What comes to mind when you hear the word fault? I have several things that come to mind, including laying blame. The title of today’s blog refers to a geological feature that causes earthquakes, tsunamis and other natural disasters. When they are quiet, there is no cause for worry. When they move is when danger threatens to overtake us. There are times when our brains do similar. They will work perfectly well, and then something shifts, and we find ourselves caught in a place where we don’t seem able to make sense of something.

Brain fault lines are experienced as freezes or a mental block whenever a particular subject is mentioned. There is no blame attached; it is just that for some people, the moment the word maths is mentioned, their brain freezes. At Fruition Tuition, we see many students who freeze at the mention of mathematics. Primary School seems to be when this phenomenon starts. What can we do about it? Plenty.

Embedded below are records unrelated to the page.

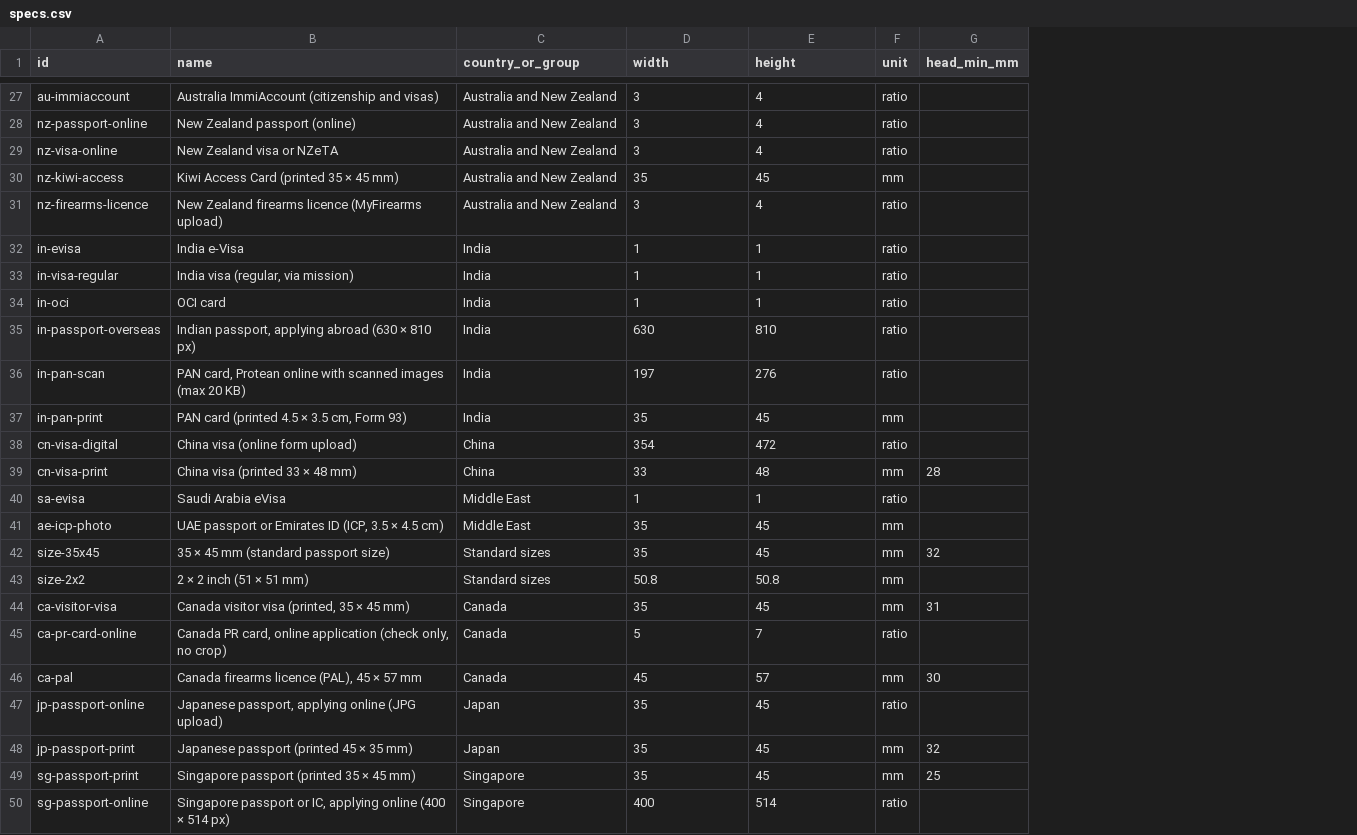
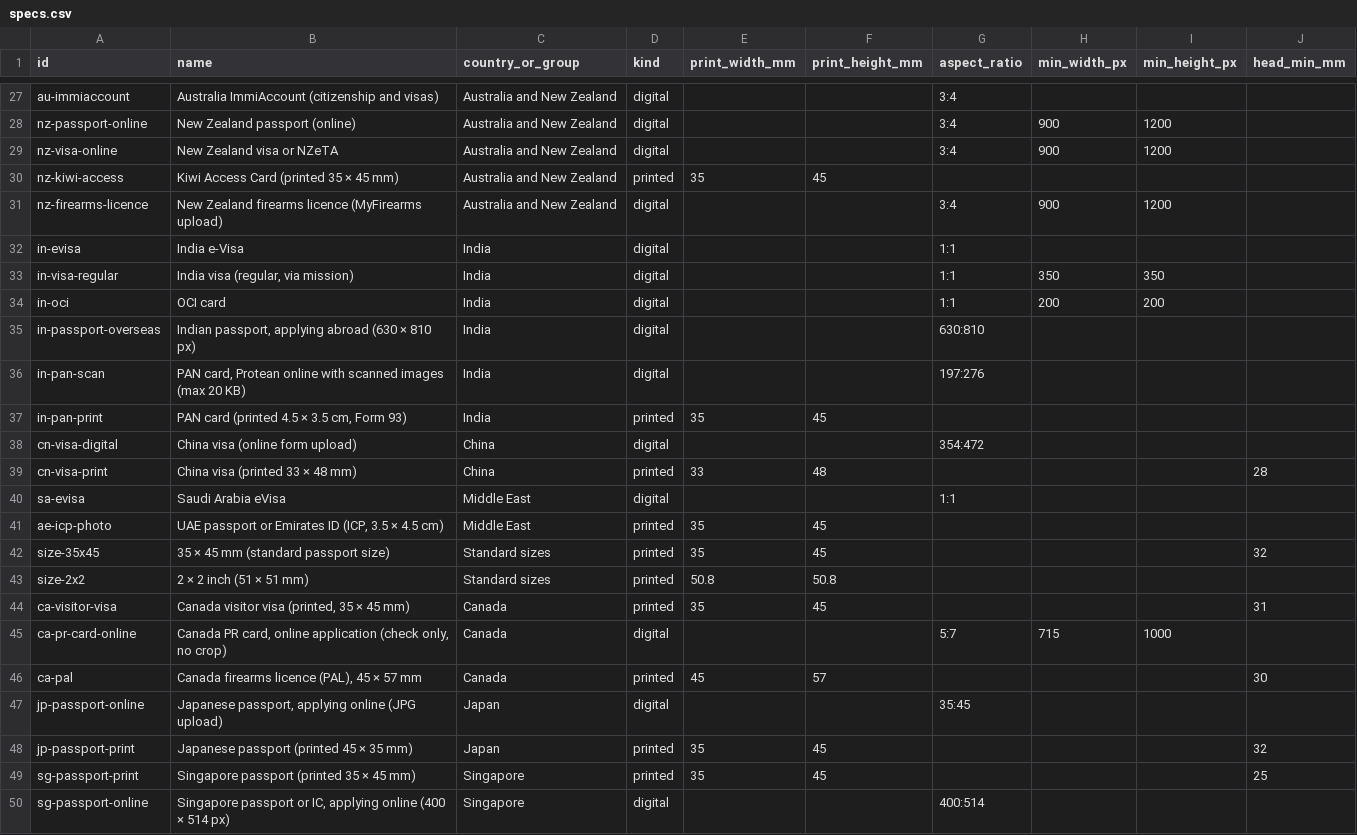
Before and after one commit to passportphotofit/passport-photo-specs, a CSV file: specs.csv, drawn as a sheet; only a part is shown, gaps mark what is left out; removed rows and columns are numbered as before the commit, all else as after; the diff covers the shown part only; the diff names each change by its address in the sheet, - before the commit and + after, or states it on an @@ line.

Commit message:
Fix sizes: separate printed (mm) from digital (aspect ratio and pixels)

```diff
--- a/specs.csv
+++ b/specs.csv
+column D (kind), rows 27-50: digital | digital | digital | printed | digital | digital | digital | digital | digital | digital | printed | digital | printed | digital | printed | printed | printed | printed | digital | printed | digital | printed | printed | digital
-column F (unit), rows 27-50: ratio | ratio | ratio | mm | ratio | ratio | ratio | ratio | ratio | ratio | mm | ratio | mm | ratio | mm | mm | mm | mm | ratio | mm | ratio | mm | mm | ratio
+column G (aspect_ratio), rows 27-50: 3:4 | 3:4 | 3:4 |  | 3:4 | 1:1 | 1:1 | 1:1 | 630:810 | 197:276 |  | 354:472 |  | 1:1 |  |  |  |  | 5:7 |  | 35:45 |  |  | 400:514
+column H (min_width_px), rows 28-45: 900 | 900 |  | 900 |  | 350 | 200 |  |  |  |  |  |  |  |  |  |  | 715
+column I (min_height_px), rows 28-45: 1200 | 1200 |  | 1200 |  | 350 | 200 |  |  |  |  |  |  |  |  |  |  | 1000
-E1: width
+E1: print_width_mm
-F1: height
+F1: print_height_mm
-E27:E29 (print_width_mm): 3
+E27:E29 (print_width_mm): (empty)
-F27:F29 (print_height_mm): 4
+F27:F29 (print_height_mm): (empty)
-E31 (print_width_mm): 3
+E31 (print_width_mm): (empty)
-F31 (print_height_mm): 4
+F31 (print_height_mm): (empty)
-E32:E34 (print_width_mm): 1
+E32:E34 (print_width_mm): (empty)
-F32:F34 (print_height_mm): 1
+F32:F34 (print_height_mm): (empty)
-E35 (print_width_mm): 630
+E35 (print_width_mm): (empty)
-F35 (print_height_mm): 810
+F35 (print_height_mm): (empty)
-E36 (print_width_mm): 197
+E36 (print_width_mm): (empty)
-F36 (print_height_mm): 276
+F36 (print_height_mm): (empty)
-E38 (print_width_mm): 354
+E38 (print_width_mm): (empty)
-F38 (print_height_mm): 472
+F38 (print_height_mm): (empty)
-E40 (print_width_mm): 1
+E40 (print_width_mm): (empty)
-F40 (print_height_mm): 1
+F40 (print_height_mm): (empty)
-E45 (print_width_mm): 5
+E45 (print_width_mm): (empty)
-F45 (print_height_mm): 7
+F45 (print_height_mm): (empty)
-E47 (print_width_mm): 35
+E47 (print_width_mm): (empty)
-F47 (print_height_mm): 45
+F47 (print_height_mm): (empty)
-E50 (print_width_mm): 400
+E50 (print_width_mm): (empty)
-F50 (print_height_mm): 514
+F50 (print_height_mm): (empty)
```
Also changed, not shown: 32 edited cells elsewhere in this file, 2 other files.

At Fruition Tuition, we always start with assessing a student’s current level of expertise and learning style. This assessment provides an understanding of how a student approaches problems, their mental agility and preferred learning style. Our experienced and reliable tutors will then work with a student using a multisensory approach to untangle the many layers involved in a brain freeze.

Primary school maths and maths tuition revolve around the four mathematical operations: addition, subtraction, multiplication, and division. Addition makes things grow, works from left to right, and builds on the understanding of place value. Subtraction requires the knowledge of larger and smaller, also place value. Addition and subtraction both work from left to right to be effective. Most students master these two operations with little assistance.

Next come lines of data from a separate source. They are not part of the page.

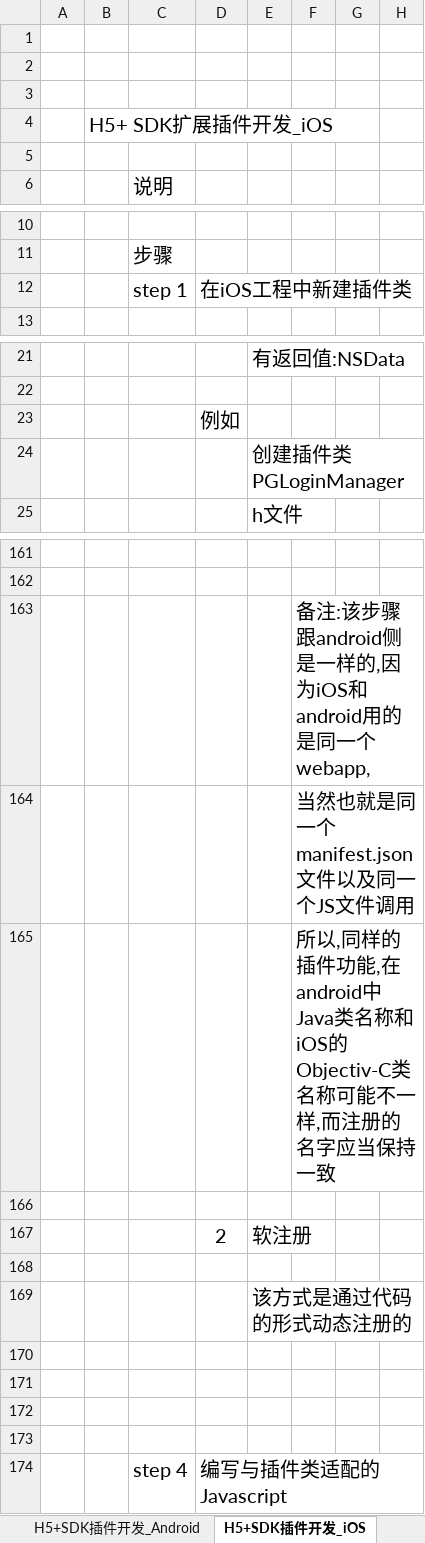
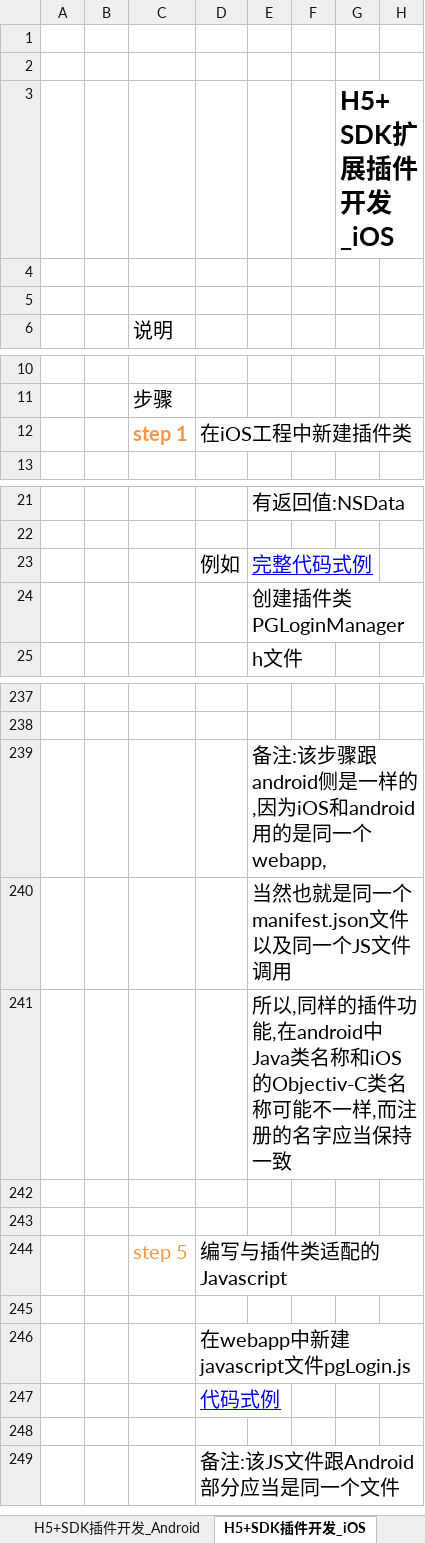
Before and after one commit to sokasyn/KnowledgeSet, an Excel workbook: Document/Plugin/H5开发之插件开发.xlsx, sheet H5+SDK插件开发_iOS, drawn as a sheet; only a part is shown, gaps mark what is left out; values as stored, in another font and other column widths than the file's, no borders; charts and pictures not drawn; removed rows and columns are numbered as before the commit, all else as after; the diff covers the shown part only; the diff names each change by its address in the sheet, - before the commit and + after, or states it on an @@ line.

Commit message:
5+SDK插件开发Android和iOS,HTML,JS,文档基本做成

```diff
--- a/Document/Plugin/H5开发之插件开发.xlsx (sheet H5+SDK插件开发_iOS)
+++ b/Document/Plugin/H5开发之插件开发.xlsx (sheet H5+SDK插件开发_iOS)
+row 3:  |  |  |  |  |  | H5+ SDK扩展插件开发_iOS
-row 4:  | H5+ SDK扩展插件开发_iOS
@@ C12 text colour: black → #F79646, bold: off → on @@
-E23: (empty)
+E23: 完整代码式例
-row 163:  |  |  |  |  | 备注:该步骤跟android侧是一样的,因为iOS和android用的是同一个webapp,
-row 164:  |  |  |  |  | 当然也就是同一个manifest.json文件以及同一个JS文件调用
-row 165:  |  |  |  |  | 所以,同样的插件功能,在android中Java类名称和iOS的Objectiv-C类名称可能不一样,而注册的名字应当保持一致
-E239: (empty)
+E239: 备注:该步骤跟android侧是一样的,因为iOS和android用的是同一个webapp,
@@ row 167 moved to row 194: 2 @@
-E240: (empty)
+E240: 当然也就是同一个manifest.json文件以及同一个JS文件调用
-E241: 该方式是通过代码的形式动态注册的
+E241: 所以,同样的插件功能,在android中Java类名称和iOS的Objectiv-C类名称可能不一样,而注册的名字应当保持一致
+row 244:  |  | step 5 | 编写与插件类适配的Javascript
+row 246:  |  |  | 在webapp中新建javascript文件pgLogin.js
+row 247:  |  |  | 代码式例
-row 174:  |  | step 4 | 编写与插件类适配的Javascript
+row 249:  |  |  | 备注:该JS文件跟Android部分应当是同一个文件
```
Also changed, not shown: 83 added rows, 8 removed rows, 1 edited cell and cell formats elsewhere in this sheet, sheet H5+SDK插件开发_Android, other sheet tabs, charts or pictures, 5 other files.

Multiplication and division, however, can cause fault lines to occur. Multiplication builds from addition but causes things to increase faster. Times tables are pivotal in learning multiplication, and there is no easy way to do it. Repetition is essential, using a rhythmic approach, and the use of large muscles in marching, jumping, singing or chanting provides multisensory input that helps lay the information in the memory. Some people are put off by the thought of the noise and repetition involved, possibly misled by the idea of rote learning. Despite being repetitious, this process is not rote, and for some, tedious, but it is well known for embedding multiplication tables into the memory. Once learnt, it will not be forgotten, for over the following years, this information will constantly be accessed. At primary school tutoring centre Epping, we have a structured, sequential process that builds on prior knowledge to engender success. One-to-one tutoring will assist your child in developing the routine and skills to master their tables.

Once multiplication is mastered, division becomes possible. Division involves breaking things into smaller pieces. Unlike addition, subtraction and multiplication, which all work from right to left. Division works from left to right. New methods of working also require a student to multiply and subtract during the process. I found it confusing until I worked out what was needed. I am unusual in that I like maths, and then find science, which is the application of maths fascinating. However, imagine what it is like for a student whose brain freezes when asked to use three functions in one process. If your student is freezing at the thought of long division, book in for an assessment at one of our local centres and allow us to assist you with one-to-one tuition. During a lockdown, we move into remote learning mode.